Assuming our head coach doesn’t roll with the always depressing two-center lineup that he seemed to love last season, Skal Labissiere shouldn’t have too much in the way of competition at power forward. Zach Randolph may very well be suspended for the first couple of games, and even if he’s not, Z-Bo is a 36-year old inefficient scorer who was a negative on the defensive end of the floor last season. His only other competitor, Harry Giles, didn’t play a minute of Summer League basketball and is projected to spend the majority of the year over in Reno developing his game. Unless Skal has totally dropped the ball in his development and work ethic this past offseason, expect to see him as one of the starting crew against the Rockets.
C: Willie Cauley-Stein

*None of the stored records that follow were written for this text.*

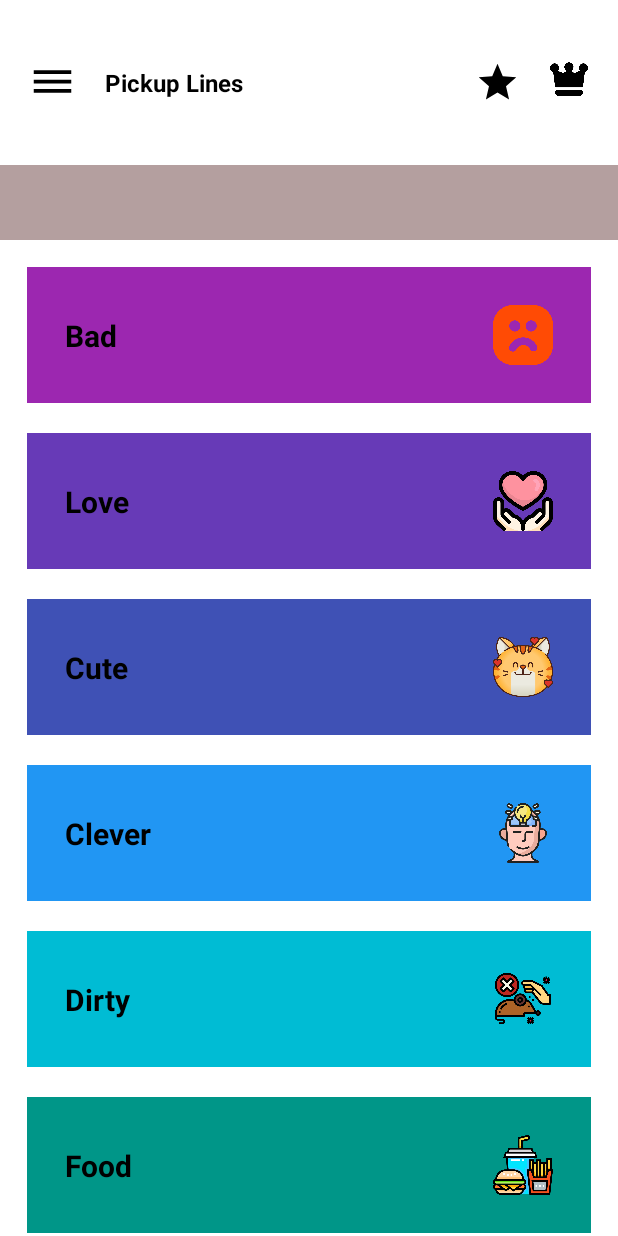
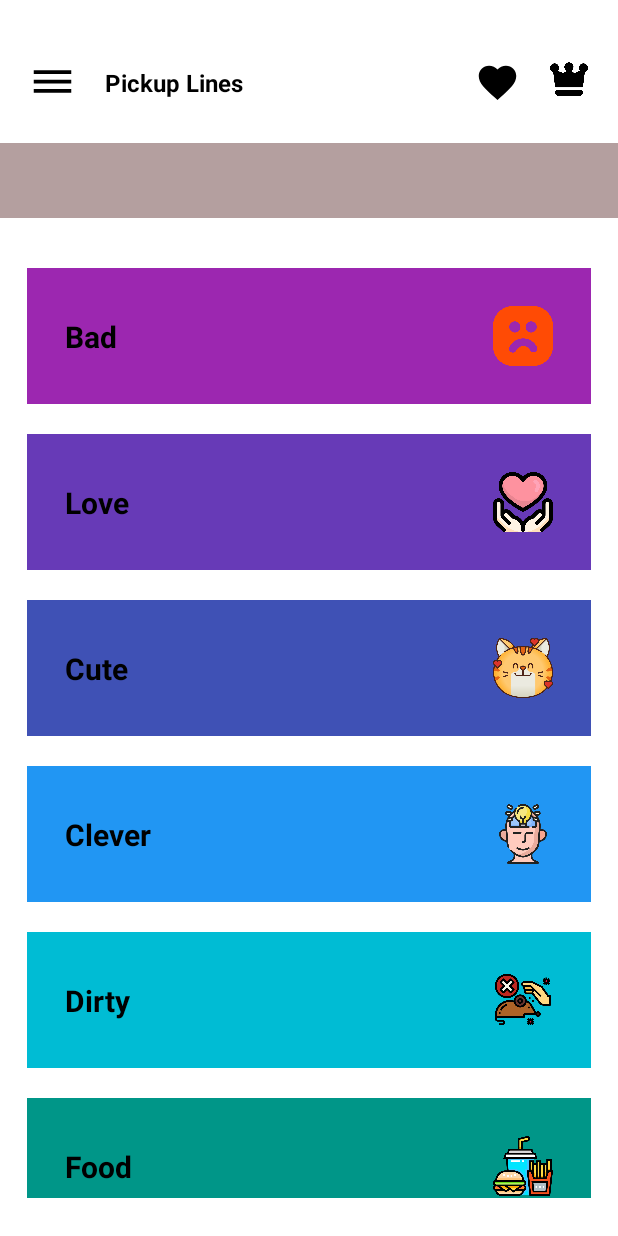
Before and after one commit to GmdDev074/Pickup-Lines, an Android app: the screen it shows after launch (MainActivity), after a tap on "Skip", on a phone screen of 412 x 824 dp. Run offline under Robolectric (Android 15) with nearby library versions, the phone set to English and light mode, and no system bars; our stand-ins replace AdMob, Shimmer; 2 statements that could not run were skipped.

Commit message:
17/12/2024

```diff
--- a/app/src/main/java/com/example/pickuplines/Activities/MainActivity.kt
+++ b/app/src/main/java/com/example/pickuplines/Activities/MainActivity.kt
@@ -4,8 +4,10 @@ import android.content.Intent
 import android.os.Bundle
 import android.util.Log
 import android.view.View
+import android.widget.FrameLayout
 import android.widget.ImageView
 import android.widget.Toast
+import androidx.activity.OnBackPressedCallback
 import androidx.activity.enableEdgeToEdge
 import androidx.appcompat.app.AppCompatActivity
 import androidx.core.view.GravityCompat
@@ -35,6 +37,8 @@ class MainActivity : AppCompatActivity() {
     private lateinit var starImageView: ImageView
     private lateinit var crownImageView: ImageView
     private lateinit var shimmerFrameLayout: ShimmerFrameLayout
+    private var backPressedTime: Long = 0
+    private val exitInterval = 2000
 
     override fun onCreate(savedInstanceState: Bundle?) {
         super.onCreate(savedInstanceState)
@@ -69,6 +73,8 @@ class MainActivity : AppCompatActivity() {
             finish()
         }
 
+        setupBackPressHandler()
+
         val typeList = listOf(
             TypeModel("Bad", R.drawable.bad, R.color.color1),
             TypeModel("Love", R.drawable.love, R.color.color2),
@@ -85,16 +91,20 @@ class MainActivity : AppCompatActivity() {
             TypeModel("Compliment", R.drawable.compliment, R.color.color13)
         )
 
-        adapter = TypeAdapter(this, typeList) { category ->
+        val progressLayout: FrameLayout = findViewById(R.id.progress_layout)
+
+        adapter = TypeAdapter(this, typeList, { category ->
             val pickupLines = getPickupLinesForCategory(category)
             if (pickupLines.isNotEmpty()) {
                 Toast.makeText(this, "Loaded ${pickupLines.size} lines for $category", Toast.LENGTH_SHORT).show()
             } else {
                 Toast.makeText(this, "No lines available for $category", Toast.LENGTH_SHORT).show()
             }
-        }
+        }, progressLayout)
 
         recyclerView.adapter = adapter
+
+
 
         Log.d("MainActivity", "onCreate: Initialized drawerLayout, navigationView, and drawerImage")
 
@@ -138,12 +148,6 @@ class MainActivity : AppCompatActivity() {
                     drawerLayout.closeDrawer(GravityCompat.START)
                     return@setNavigationItemSelectedListener true
                 }
-                R.id.nav_settings -> {
-                    Log.d("MainActivity", "Navigating to Settings option")
-                    Toast.makeText(this, "Settings", Toast.LENGTH_SHORT).show()
-                    drawerLayout.closeDrawer(GravityCompat.START)
-                    return@setNavigationItemSelectedListener true
-                }
                 R.id.nav_support -> {
                     Log.d("MainActivity", "Navigating to Customer Support")
                     Toast.makeText(this, "Customer Support", Toast.LENGTH_SHORT).show()
@@ -153,12 +157,6 @@ class MainActivity : AppCompatActivity() {
                 R.id.nav_policy -> {
                     Log.d("MainActivity", "Navigating to Privacy Policy")
                     Toast.makeText(this, "Privacy Policy", Toast.LENGTH_SHORT).show()
-                    drawerLayout.closeDrawer(GravityCompat.START)
-                    return@setNavigationItemSelectedListener true
-                }
-                R.id.nav_terms -> {
-                    Log.d("MainActivity", "Navigating to Terms and Conditions")
-                    Toast.makeText(this, "Terms and Conditions", Toast.LENGTH_SHORT).show()
                     drawerLayout.closeDrawer(GravityCompat.START)
                     return@setNavigationItemSelectedListener true
                 }
@@ -224,4 +222,21 @@ class MainActivity : AppCompatActivity() {
         shimmerFrameLayout.startShimmer()
     }
 
+    private fun setupBackPressHandler() {
+        onBackPressedDispatcher.addCallback(this, object : OnBackPressedCallback(true) {
+            override fun handleOnBackPressed() {
+                if (backPressedTime + exitInterval > System.currentTimeMillis()) {
+                    finish() // Close the app
+                } else {
+                    Toast.makeText(
+                        this@MainActivity,
+                        "Press back again to exit",
+                        Toast.LENGTH_SHORT
+                    ).show()
+                }
+                backPressedTime = System.currentTimeMillis()
+            }
+        })
+    }
+
 }
--- a/app/src/main/java/com/example/pickuplines/Activities/Onboarding.kt
+++ b/app/src/main/java/com/example/pickuplines/Activities/Onboarding.kt
@@ -59,11 +59,15 @@ class Onboarding : AppCompatActivity() {
         })
 
         btnStart.setOnClickListener {
+            val sharedPreferences = getSharedPreferences("app_prefs", MODE_PRIVATE)
+            sharedPreferences.edit().putBoolean("onboarding_shown", true).apply()
             startActivity(Intent(this, MainActivity::class.java))
             finish()
         }
 
         btnSkip.setOnClickListener {
+            val sharedPreferences = getSharedPreferences("app_prefs", MODE_PRIVATE)
+            sharedPreferences.edit().putBoolean("onboarding_shown", true).apply()
             startActivity(Intent(this, MainActivity::class.java))
             finish()
         }
--- a/app/src/main/java/com/example/pickuplines/Activities/Splash.kt
+++ b/app/src/main/java/com/example/pickuplines/Activities/Splash.kt
@@ -118,9 +118,16 @@ class Splash : AppCompatActivity() {
     }
 
     private fun proceedToNextScreen() {
+        val sharedPreferences = getSharedPreferences("app_prefs", MODE_PRIVATE)
+        val isOnboardingShown = sharedPreferences.getBoolean("onboarding_shown", false)
+
         Handler(Looper.getMainLooper()).postDelayed({
-            val intent = Intent(this, Onboarding::class.java)
-            startActivity(intent)
+            if (!isOnboardingShown) {
+                startActivity(Intent(this, Onboarding::class.java))
+                sharedPreferences.edit().putBoolean("onboarding_shown", true).apply()
+            } else {
+                startActivity(Intent(this, MainActivity::class.java))
+            }
             finish()
         }, 4000)
     }
--- a/app/src/main/java/com/example/pickuplines/Adapters/TypeAdapter.kt
+++ b/app/src/main/java/com/example/pickuplines/Adapters/TypeAdapter.kt
@@ -3,10 +3,10 @@ package com.example.pickuplines.Adapters
 import android.app.Activity
 import android.content.Context
 import android.content.Intent
-import android.util.Log
 import android.view.LayoutInflater
 import android.view.View
 import android.view.ViewGroup
+import android.widget.FrameLayout
 import android.widget.ImageView
 import android.widget.TextView
 import androidx.core.content.ContextCompat
@@ -22,7 +22,8 @@ import com.google.android.gms.ads.interstitial.InterstitialAdLoadCallback
 class TypeAdapter(
     private val context: Context,
     private val typeList: List<TypeModel>,
-    private val itemClickListener: (String) -> Unit
+    private val itemClickListener: (String) -> Unit,
+    private val progressContainer: FrameLayout
 ) : RecyclerView.Adapter<TypeAdapter.TypeViewHolder>() {
 
     private var interstitialAd: InterstitialAd? = null
@@ -64,6 +65,8 @@ class TypeAdapter(
         if (isAdLoading) return
 
         isAdLoading = true
+        showProgressLayout()
+
         val adRequest = AdRequest.Builder().build()
 
         InterstitialAd.load(
@@ -73,23 +76,19 @@ class TypeAdapter(
             object : InterstitialAdLoadCallback() {
                 override fun onAdLoaded(ad: InterstitialAd) {
                     interstitialAd = ad
-                    Log.d("AdStatus", "Interstitial Ad loaded successfully.")
                     isAdLoading = false
+                    hideProgressLayout()
 
                     interstitialAd?.let { loadedAd ->
                         loadedAd.fullScreenContentCallback = object : FullScreenContentCallback() {
                             override fun onAdDismissedFullScreenContent() {
-                                super.onAdDismissedFullScreenContent()
                                 clickCounts = 0
                                 openPickupLineActivity(categoryName)
-                                Log.d("AdStatus", "Interstitial Ad dismissed.")
                             }
 
                             override fun onAdFailedToShowFullScreenContent(adError: com.google.android.gms.ads.AdError) {
-                                super.onAdFailedToShowFullScreenContent(adError)
                                 clickCounts = 0
                                 openPickupLineActivity(categoryName)
-                                Log.e("AdStatus", "Interstitial Ad failed to show: ${adError.message}")
                             }
                         }
                         loadedAd.show(context as Activity)
@@ -99,9 +98,9 @@ class TypeAdapter(
                 override fun onAdFailedToLoad(adError: com.google.android.gms.ads.LoadAdError) {
                     interstitialAd = null
                     isAdLoading = false
+                    hideProgressLayout()
                     clickCounts = 0
                     openPickupLineActivity(categoryName)
-                    Log.e("AdStatus", "Interstitial Ad failed to load: ${adError.message}")
                 }
             }
         )
@@ -113,6 +112,14 @@ class TypeAdapter(
         context.startActivity(intent)
     }
 
+    private fun showProgressLayout() {
+        progressContainer.visibility = View.VISIBLE
+    }
+
+    private fun hideProgressLayout() {
+        progressContainer.visibility = View.GONE
+    }
+
     class TypeViewHolder(itemView: View) : RecyclerView.ViewHolder(itemView) {
         val txtType: TextView = itemView.findViewById(R.id.txtType)
         val imgType: ImageView = itemView.findViewById(R.id.imgType)
--- a/app/src/main/res/layout/activity_main.xml
+++ b/app/src/main/res/layout/activity_main.xml
@@ -18,7 +18,10 @@
             android:layout_width="match_parent"
             android:layout_height="wrap_content"
             android:paddingHorizontal="20dp"
-            android:paddingVertical="40dp"
+            android:paddingTop="40dp"
+            android:paddingBottom="10dp"
+            app:layout_constraintEnd_toEndOf="parent"
+            app:layout_constraintStart_toStartOf="parent"
             app:layout_constraintTop_toTopOf="parent">
 
             <ImageView
@@ -56,7 +59,7 @@
                 android:layout_width="30dp"
                 android:layout_height="30dp"
                 android:layout_marginEnd="20dp"
-                android:src="@drawable/star"
+                android:src="@drawable/ic_like"
                 app:layout_constraintEnd_toStartOf="@+id/crown"
                 app:layout_constraintTop_toTopOf="parent" />
         </androidx.constraintlayout.widget.ConstraintLayout>
@@ -66,6 +69,7 @@
             android:id="@+id/constraintLayout4"
             android:layout_width="match_parent"
             android:layout_height="wrap_content"
+            android:paddingVertical="15dp"
             app:layout_constraintEnd_toEndOf="parent"
             app:layout_constraintStart_toStartOf="parent"
             app:layout_constraintTop_toBottomOf="@+id/constraintLayout">
@@ -108,12 +112,18 @@
             android:layout_width="match_parent"
             android:layout_height="0dp"
             android:clipToPadding="false"
+            android:layout_marginBottom="25dp"
             android:padding="8dp"
             tools:listitem="@layout/item_layout"
             app:layout_constraintBottom_toBottomOf="parent"
             app:layout_constraintEnd_toEndOf="parent"
             app:layout_constraintStart_toStartOf="parent"
             app:layout_constraintTop_toBottomOf="@+id/constraintLayout4" />
+
+        <include
+            android:id="@+id/progress_layout"
+            layout="@layout/layout_progress"
+            android:visibility="gone" />
 
     </androidx.constraintlayout.widget.ConstraintLayout>
 
--- a/app/src/main/res/layout/activity_pickup_line.xml
+++ b/app/src/main/res/layout/activity_pickup_line.xml
@@ -14,7 +14,9 @@
         android:layout_width="match_parent"
         android:layout_height="wrap_content"
         android:paddingHorizontal="20dp"
-        android:paddingVertical="20dp"
+        android:paddingTop="20dp"
+        ads:layout_constraintEnd_toEndOf="parent"
+        ads:layout_constraintStart_toStartOf="parent"
         app:layout_constraintTop_toTopOf="parent">
 
         <ImageView
@@ -48,6 +50,7 @@
         android:id="@+id/constraintLayout4"
         android:layout_width="match_parent"
         android:layout_height="wrap_content"
+        android:paddingVertical="15dp"
         app:layout_constraintEnd_toEndOf="parent"
         app:layout_constraintStart_toStartOf="parent"
         app:layout_constraintTop_toBottomOf="@+id/constraintLayout2">
@@ -89,6 +92,7 @@
         android:id="@+id/pickupLinesRecyclerView"
         android:layout_width="0dp"
         android:layout_height="0dp"
+        android:layout_marginBottom="5dp"
         ads:layout_constraintTop_toBottomOf="@+id/constraintLayout4"
         app:layout_constraintBottom_toBottomOf="parent"
         app:layout_constraintEnd_toEndOf="parent"
--- a/app/src/main/res/menu/drawer_menu.xml
+++ b/app/src/main/res/menu/drawer_menu.xml
@@ -4,7 +4,7 @@
     <item
         android:id="@+id/nav_like"
         android:icon="@drawable/ic_like"
-        android:title="Like" />
+        android:title="Favorite" />
 
     <item
         android:id="@+id/nav_share"
@@ -19,12 +19,7 @@
     <item
         android:id="@+id/nav_review"
         android:icon="@drawable/star"
-        android:title="Review" />
-
-    <item
-        android:id="@+id/nav_settings"
-        android:icon="@drawable/ic_settings"
-        android:title="Settings" />
+        android:title="Rate us" />
 
     <item
         android:id="@+id/nav_support"
@@ -36,9 +31,4 @@
         android:icon="@drawable/ic_privacy"
         android:title="Privacy Policy" />
 
-    <item
-        android:id="@+id/nav_terms"
-        android:icon="@drawable/ic_terms"
-        android:title="Terms and Conditions" />
-
 </menu>
```
Also changed, not shown: app/src/main/res/layout/activity_like.xml (+8 -3 lines).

Out of all of the positional battles, Kosta Koufos vs Willie Cauley-Stein is probably the biggest question mark headed into October. The former is a steady hand who brings exactly the same contributions on a nightly basis, while the latter has an incredibly high ceiling and has shown flashes of being a competent starter. The duo of Labissiere and Cauley-Stein certainly leaves something to be desired when it comes to physicality and bulk, but the thin towers can also overcome that disadvantage through pure athleticism and length. He’ll lose the privilege of starting games if his rebounding numbers are as poor as last year’s start, but Willie Cauley-Stein should be in the opening lineup to begin the season.
What do you think? Does the most expensive rookie in history, Bogdan Bogdanovic, have a shot at taking the spot from Temple or Hield? Will Dave Joerger rely on his veterans to begin the year? Can Willie Cauley-Stein beat out old faithful in Kosta Koufos?
Who do you believe will be starting on October 18th?